Formed in Sioux Falls in 1973, Felix was a polished rock band that had a large following. The band featured a massive sound and lighting system and had about 175 songs they could perform, from Grateful Dead, Todd Rundgren, Ramones, and Beatles.

Felix found its genesis while Eric Peterson and Brad Rensberger were third-graders at Robert Frost Elementary in Sioux Falls. Orchestra teacher Doc Walker asked a group, “Who wants to get out of class?” and Eric and Brad’s hands shot up. They continued to play music in one form or another through Patrick Henry Middle School until as Lincoln High sophomores they formed a band with friends: Peterson on bass, Rensberger on drums, Perry Luther Loftesness, Ray Roder, and Jon Sympson on guitar, Tom Hartig on woodwinds and Ray Pearson occasionally played keyboards. They began rehearsing in Leo and Gina Hartig’s basement, recording themselves in order to improve.
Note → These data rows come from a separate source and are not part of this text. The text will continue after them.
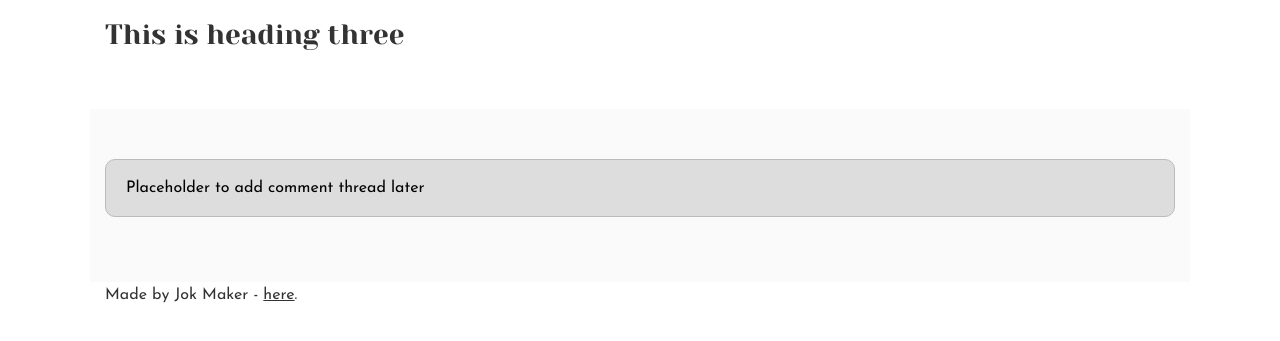
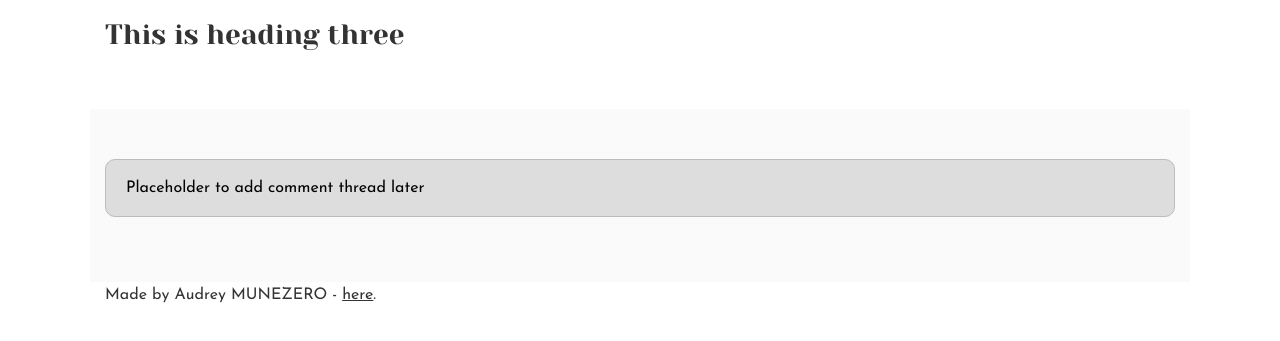
Before and after one commit to audreym101/alu-web-development, a plain HTML site: page css_basic/index.html in a window 1280 px wide. Shown: the part 469-810 px from the top of the page. Drawn offline with Linux system fonts and the light colour scheme.

Commit message:
index.html

```diff
--- a/css_basic/index.html
+++ b/css_basic/index.html
@@ -39,7 +39,7 @@
     </main>
 
     <footer>
-        <p>Made by Jok Maker - <a href="https://github.com/JokMaker" target="_blank" rel="noopener noreferrer">here</a>.</p>
+        <p>Made by Audrey MUNEZERO  - <a href="https://github.com/JokMaker" target="_blank" rel="noopener noreferrer">here</a>.</p>
     </footer>
 </body>
 </html>
```
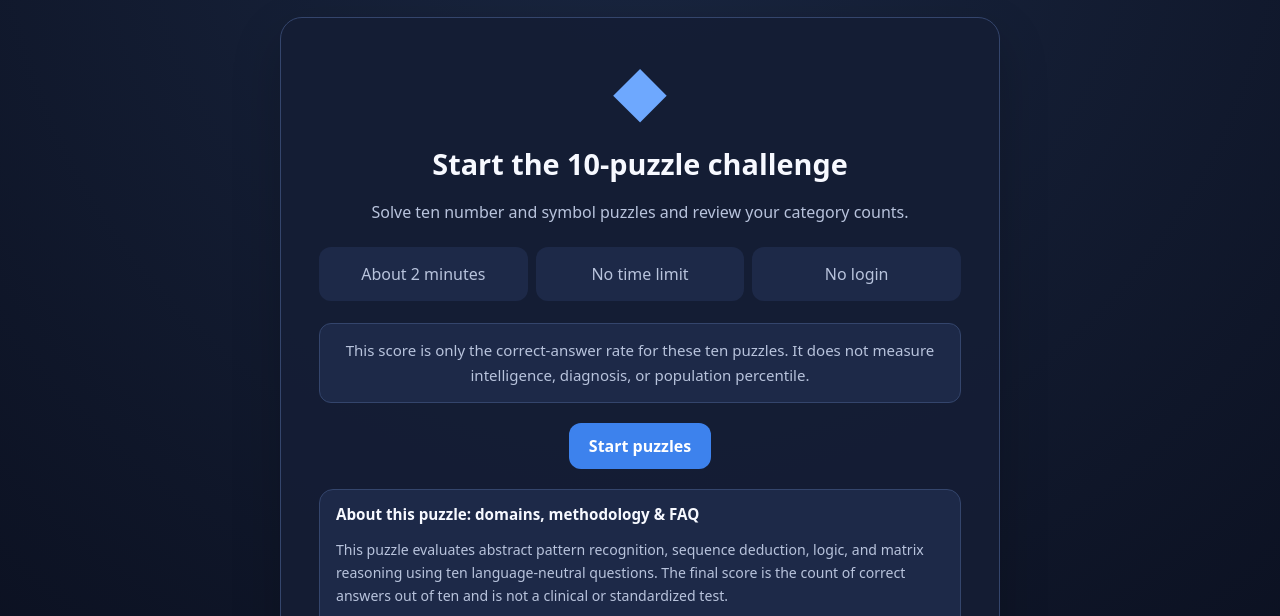
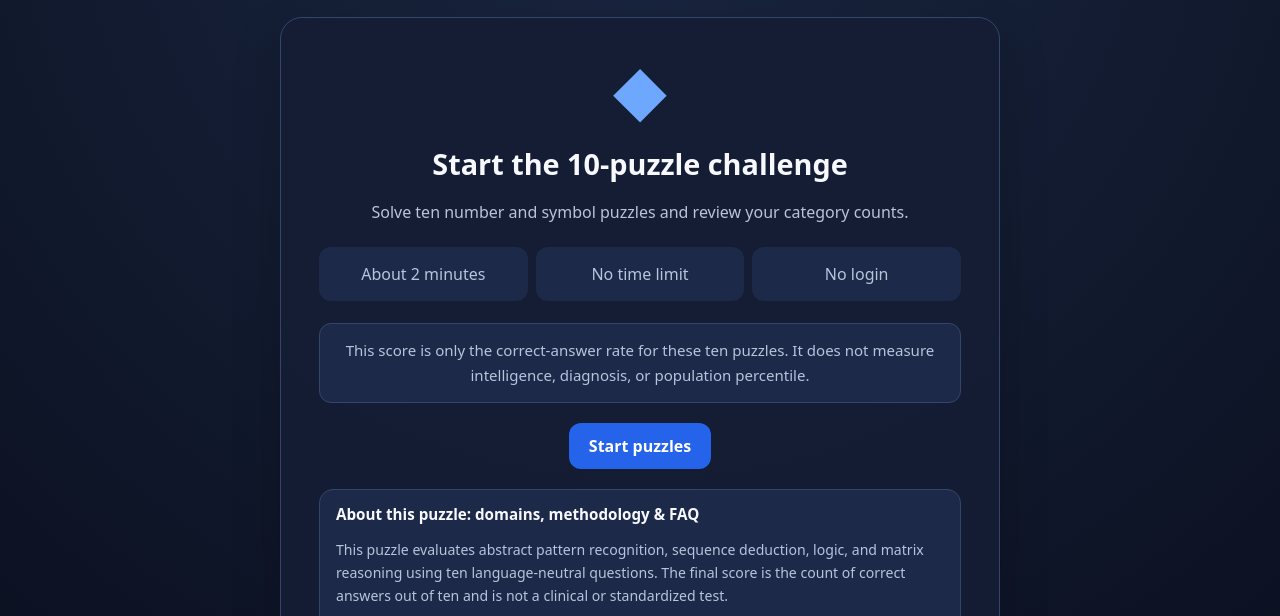
Before and after one commit to swp1234/iq-test, a plain HTML site: page index.html in a window 1280 px wide. Shown: the part 140-756 px from the top of the page. Drawn offline with Linux system fonts and the light colour scheme; a script that the page names is missing.

Commit message:
style(ux-ui): raise primary button WCAG AA contrast and add Korean keep-all

```diff
--- a/css/style.css
+++ b/css/style.css
@@ -7,9 +7,10 @@
   --muted: #b8c3dc;
   --line: #34456c;
   --primary: #6ea8fe;
-  --primary-strong: #3d82ed;
+  --primary-strong: #2563eb;
   --success: #72d6ad;
 }
+:lang(ko) h1, :lang(ko) h2, :lang(ko) h3, :lang(ko) p { word-break: keep-all; overflow-wrap: break-word; }
 [data-theme="light"] {
   color-scheme: light;
   --bg: #f4f7fc;
```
The name was Luther’s idea after he doodled Felix the cat. The group began practicing at Calvary Cathedral in downtown Sioux Falls, cleaning up after themselves following every rehearsal. One of their first gigs was at the J&M Club on Christmas Eve 1973. The boys needed permission slips signed by their parents to play where alcohol was served. Bar owner Turk Franken encouraged the band to keep playing by paying each musician $20 per gig.

Initially Felix rented PA equipment from Keith Newcomb at Sioux Falls Music. Eventually they borrowed money from Jerry Sympson (Jon’s Dad), Nina Rensberger (Brad’s Mom), and Abby (from Top Hat). They prided themselves in using the best PA available, and added light shows. They bought an old school bus (which Brad lived in for more than a month while parked in front of the Donald Peterson home on S. Phillips).

Felix played many homecoming dances and proms in the area. Full Tilt Productions booked the band mostly in southeast South Dakota. They played at the Wagon Wheel, many times moving their gear downstairs to play from 2-6 a.m. at the Night Owl. Felix was a Pomp Room favorite, working with the Aaron Baron Band and with Elisar, playing at the Clay County Park for more than a thousand fans.

The Felix guys felt that more musicians respected them than did the public. They had a great support crew. Marc Haaland ran sound as did Jim Peskey, who had crafted a 16-channel snake. Don Carlson drove the bus, Curt Friesen ran lights and took pictures, and Cindy Buren acted as band manager.

Their most memorable tour was in the summer of 1976. Stops included Kadoka, Hill City, Gillette, Wyoming, Strasburg, North Dakota, Devil’s Lake, North Dakota, and the final gig in Welcome, Minnesota, on July 4. This Bicentennial event was also a biker-centennial bash. The band witnessed some gunshot-related activity, but music won the day.

Felix continued to rock the area until late 1979. Many members still perform with other bands.